*Work instruction*. After dropping the pictures, give again exactly the lines of the data from its first line through the line with "margin: '0 auto", which is included as well.

*Entries shown*.
---*---

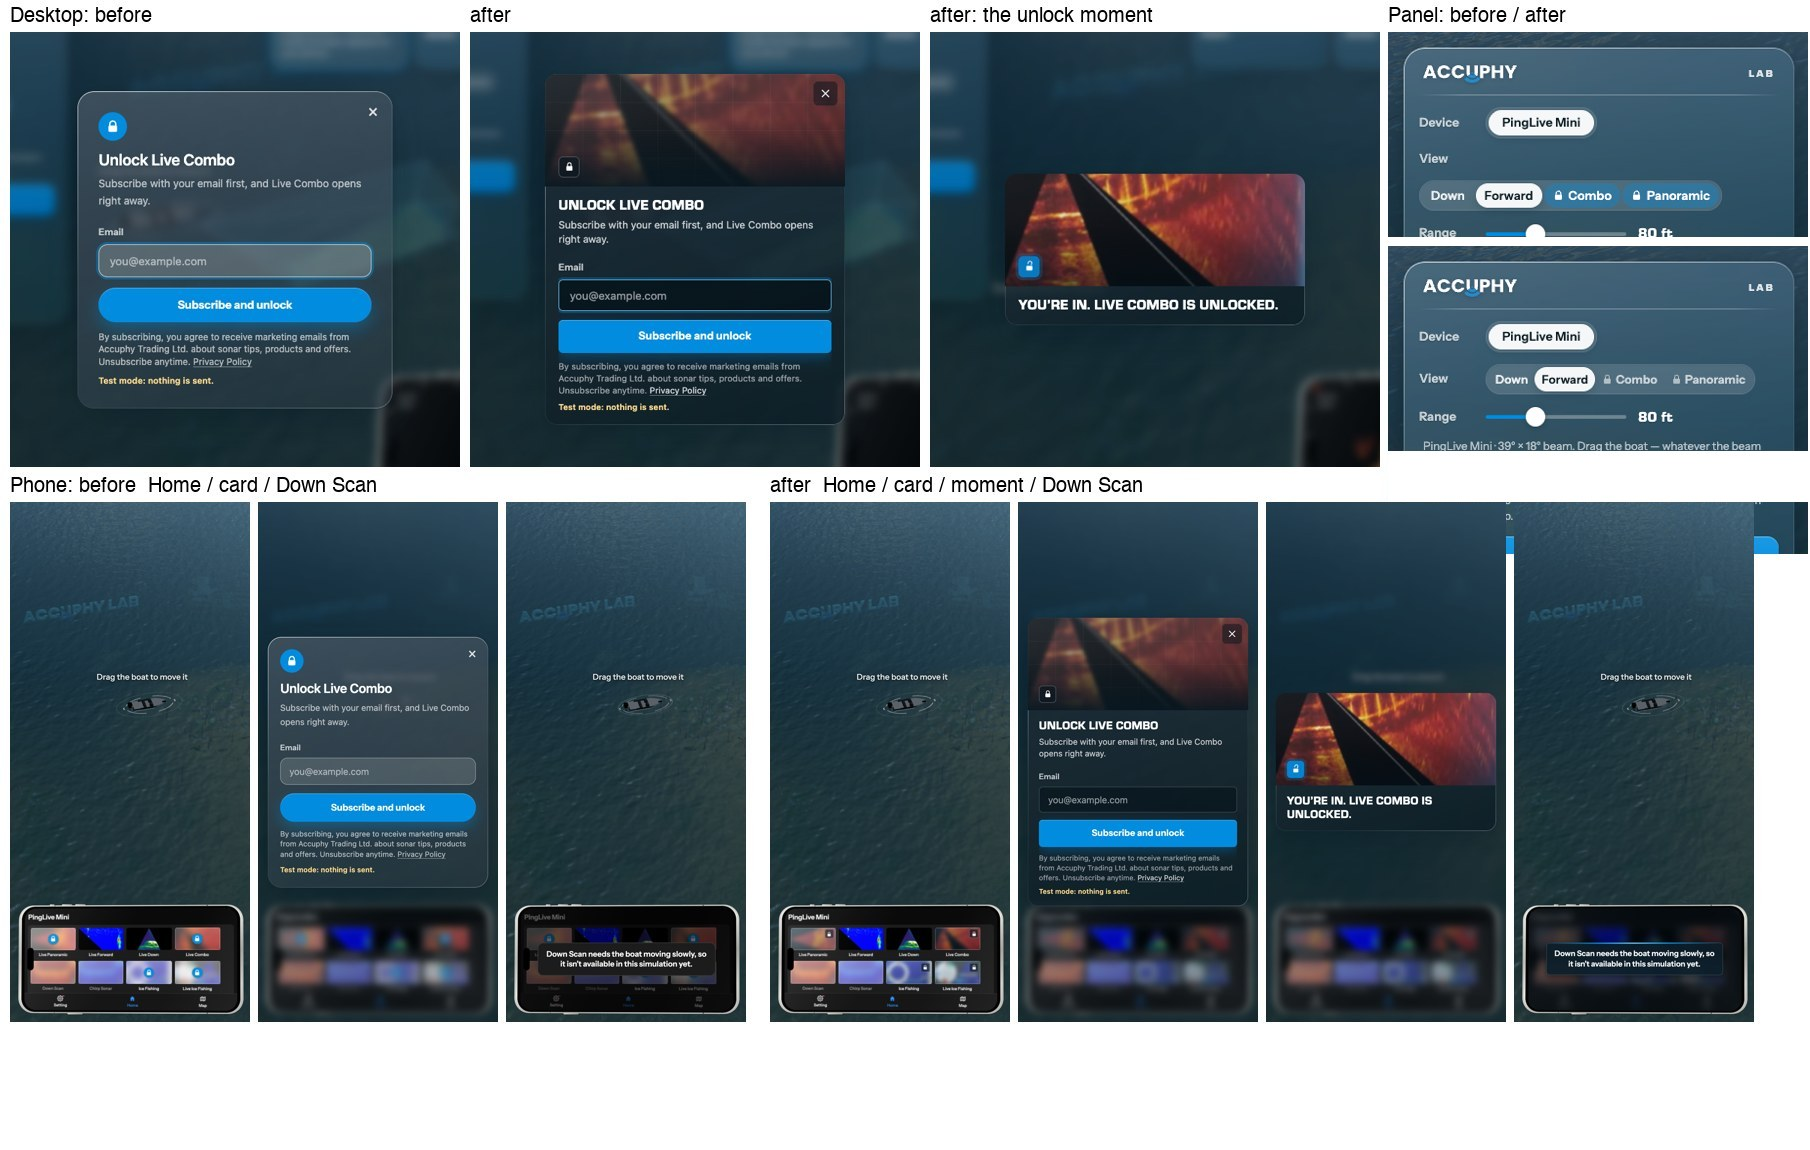
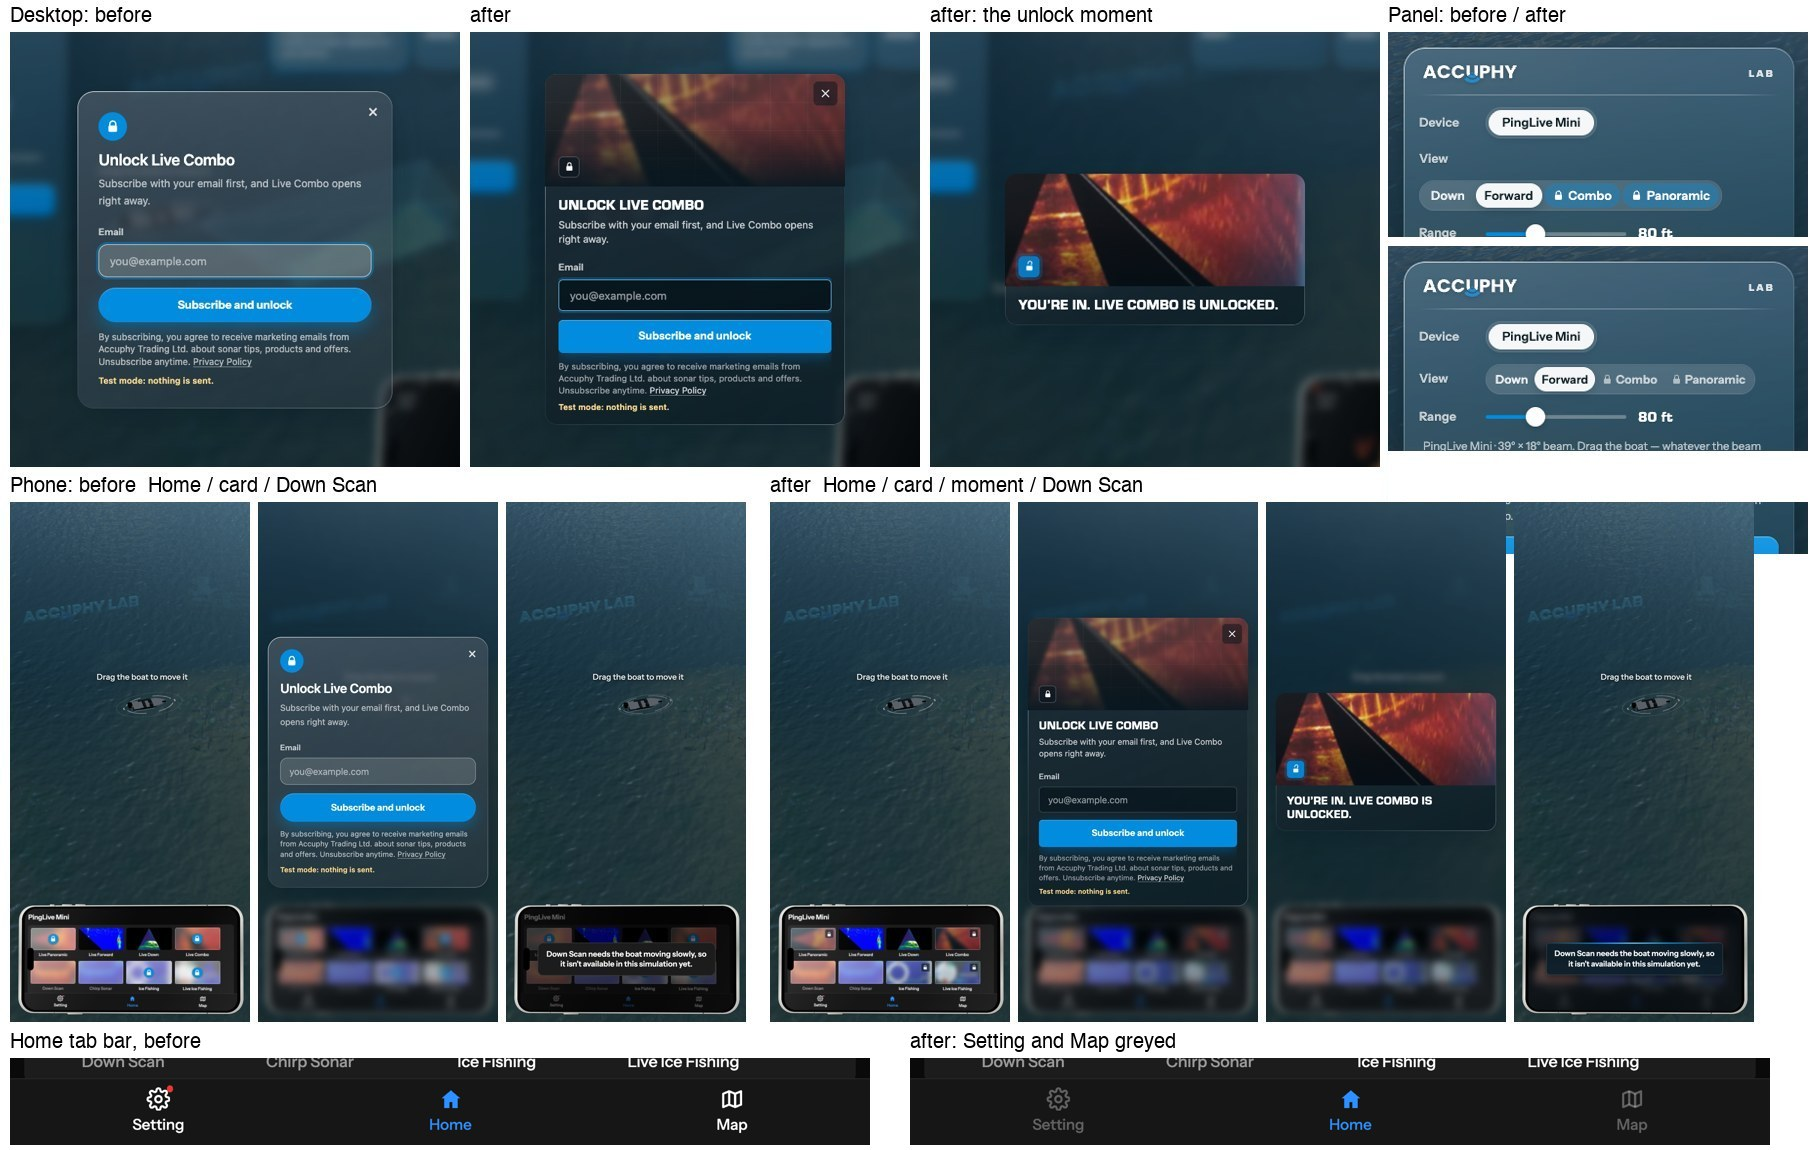
Home tab bar: Setting and Map greyed, red dot removed (#191, Jason)

Changed region(s): [[0.0, 0.8826, 0.9901, 1.0]]

diff --git a/src/experiments/2026-09-23-sonar-lake-3d/home/AppHome.jsx b/src/experiments/2026-09-23-sonar-lake-3d/home/AppHome.jsx
@@ -44,12 +44,13 @@ const SECTIONS = {
 }
 
 const BLUE = '#2f8fff'
+const OFF = 'rgba(255,255,255,0.32)' // Setting and Map: greyed, nothing happens on a tap (Jason 2026-10-30: "map不用打开吧 setting那就灰掉")
 export const VIEW_IMG = { combo: plmCombo, panoramic: plmPanoramic, ice: plmIceFishing, liveice: plmLiveIce } // the subscribe card's picture of what it opens (#191)
 export const isLocked = (d, m) => m === 'combo' || m === 'ice' || (d === 'PLM' && m === 'panoramic') // the views behind the subscribe card (#191)
 const unlockLabel = (view) => t('unlock_locked', { view })
 const movingText = (view) => t('na_moving', { view })
 function Icon({ name, active }) {
-  const c = active ? BLUE : '#fff'
+  const c = active ? BLUE : OFF
   const s = { width: '6cqh', height: '6cqh', display: 'block', margin: '0 auto 0.8cqh' }
   if (name === 'gear') return <svg viewBox="0 0 24 24" style={s} fill="none" stroke={c} strokeWidth="2.2" strokeLinejoin="round"><circle cx="12" cy="12" r="3.2" /><path d="M19.4 15a1.7 1.7 0 0 0 .3 1.8l.1.1a2 2 0 1 1-2.8 2.8l-.1-.1a1.7 1.7 0 0 0-1.8-.3 1.7 1.7 0 0 0-1 1.5V21a2 2 0 1 1-4 0v-.1a1.7 1.7 0 0 0-1.1-1.5 1.7 1.7 0 0 0-1.8.3l-.1.1a2 2 0 1 1-2.8-2.8l.1-.1a1.7 1.7 0 0 0 .3-1.8 1.7 1.7 0 0 0-1.5-1H3a2 2 0 1 1 0-4h.1a1.7 1.7 0 0 0 1.5-1.1 1.7 1.7 0 0 0-.3-1.8l-.1-.1a2 2 0 1 1 2.8-2.8l.1.1a1.7 1.7 0 0 0 1.8.3H9a1.7 1.7 0 0 0 1-1.5V3a2 2 0 1 1 4 0v.1a1.7 1.7 0 0 0 1 1.5 1.7 1.7 0 0 0 1.8-.3l.1-.1a2 2 0 1 1 2.8 2.8l-.1.1a1.7 1.7 0 0 0-.3 1.8V9a1.7 1.7 0 0 0 1.5 1H21a2 2 0 1 1 0 4h-.1a1.7 1.7 0 0 0-1.5 1z" /></svg>
   if (name === 'home') return <svg viewBox="0 0 24 24" style={s} fill={c}><path d="M12 3 2.5 11.2h2.7V21h5.3v-6h3v6h5.3v-9.8h2.7z" /></svg>
@@ -57,9 +58,8 @@ function Icon({ name, active }) {
 }
 function Tab({ label, icon, active }) {
   return (
-    <div style={{ textAlign: 'center', fontSize: '3.8cqh', fontWeight: 500, color: active ? BLUE : '#fff', position: 'relative' }}>
+    <div style={{ textAlign: 'center', fontSize: '3.8cqh', fontWeight: 500, color: active ? BLUE : OFF, position: 'relative' }}>
       <Icon name={icon} active={active} />
-      {icon === 'gear' && <span style={{ position: 'absolute', top: '-0.4cqh', left: 'calc(50% + 2.2cqh)', width: '1.6cqh', height: '1.6cqh', borderRadius: '50%', background: '#e53935' }} />}
       {label}
     </div>
   )

diff --git a/docs/decisions.md b/docs/decisions.md
@@ -3392,6 +3392,7 @@ Numbered log. Newest at the bottom.
        line. Sideways phones: picture left, form right, so the card fits. `prefers-reduced-motion`: no sweep, no transitions (MotionConfig + CSS). Mini's four pills: tighter, so "View" stays on their row.
        - **Fonts kept as they are, not as the brand file says:** the Lab's own Eurostile Heavy woff2 and Instrument Sans, because the Adobe kit needs the Lab's domain added and Inter would add a font
          for one card. Moving the whole Lab to the kit and Inter stays open (the old .otf's web licence is unverified). Downloads: page +~4 KB, gzip ~660 KB; the thumbnail loads only when the card opens.
+       - **Home tab bar (Jason 2026-10-30: "map不用打开吧 setting那就灰掉"):** Setting and Map greyed, the red dot gone, a tap does nothing; Home stays blue. Checked on a phone upright and sideways.
        - Sheet `docs/2026-10-30-unlock-design.jpg`, before and after, desktop and phone.
      - **Checked** on built pages in Chromium behind a stand-in store page, 0 failures of 144, 0 console errors: ice tiles in both directions at market=us (card, line, /ice/ with
        params, ice page knows, Combo opens there, back, direct when subscribed), a second device with fresh storage (locked again, same email opens); desktop 1280×800 for us, ca,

---*---

*Completed exercise*.
Home tab bar: Setting and Map greyed, red dot removed (#191, Jason)

Changed region(s): [[0.0, 0.8826, 0.9901, 1.0]]

diff --git a/src/experiments/2026-09-23-sonar-lake-3d/home/AppHome.jsx b/src/experiments/2026-09-23-sonar-lake-3d/home/AppHome.jsx
@@ -44,12 +44,13 @@ const SECTIONS = {
 }
 
 const BLUE = '#2f8fff'
+const OFF = 'rgba(255,255,255,0.32)' // Setting and Map: greyed, nothing happens on a tap (Jason 2026-10-30: "map不用打开吧 setting那就灰掉")
 export const VIEW_IMG = { combo: plmCombo, panoramic: plmPanoramic, ice: plmIceFishing, liveice: plmLiveIce } // the subscribe card's picture of what it opens (#191)
 export const isLocked = (d, m) => m === 'combo' || m === 'ice' || (d === 'PLM' && m === 'panoramic') // the views behind the subscribe card (#191)
 const unlockLabel = (view) => t('unlock_locked', { view })
 const movingText = (view) => t('na_moving', { view })
 function Icon({ name, active }) {
-  const c = active ? BLUE : '#fff'
+  const c = active ? BLUE : OFF
   const s = { width: '6cqh', height: '6cqh', display: 'block', margin: '0 auto 0.8cqh' }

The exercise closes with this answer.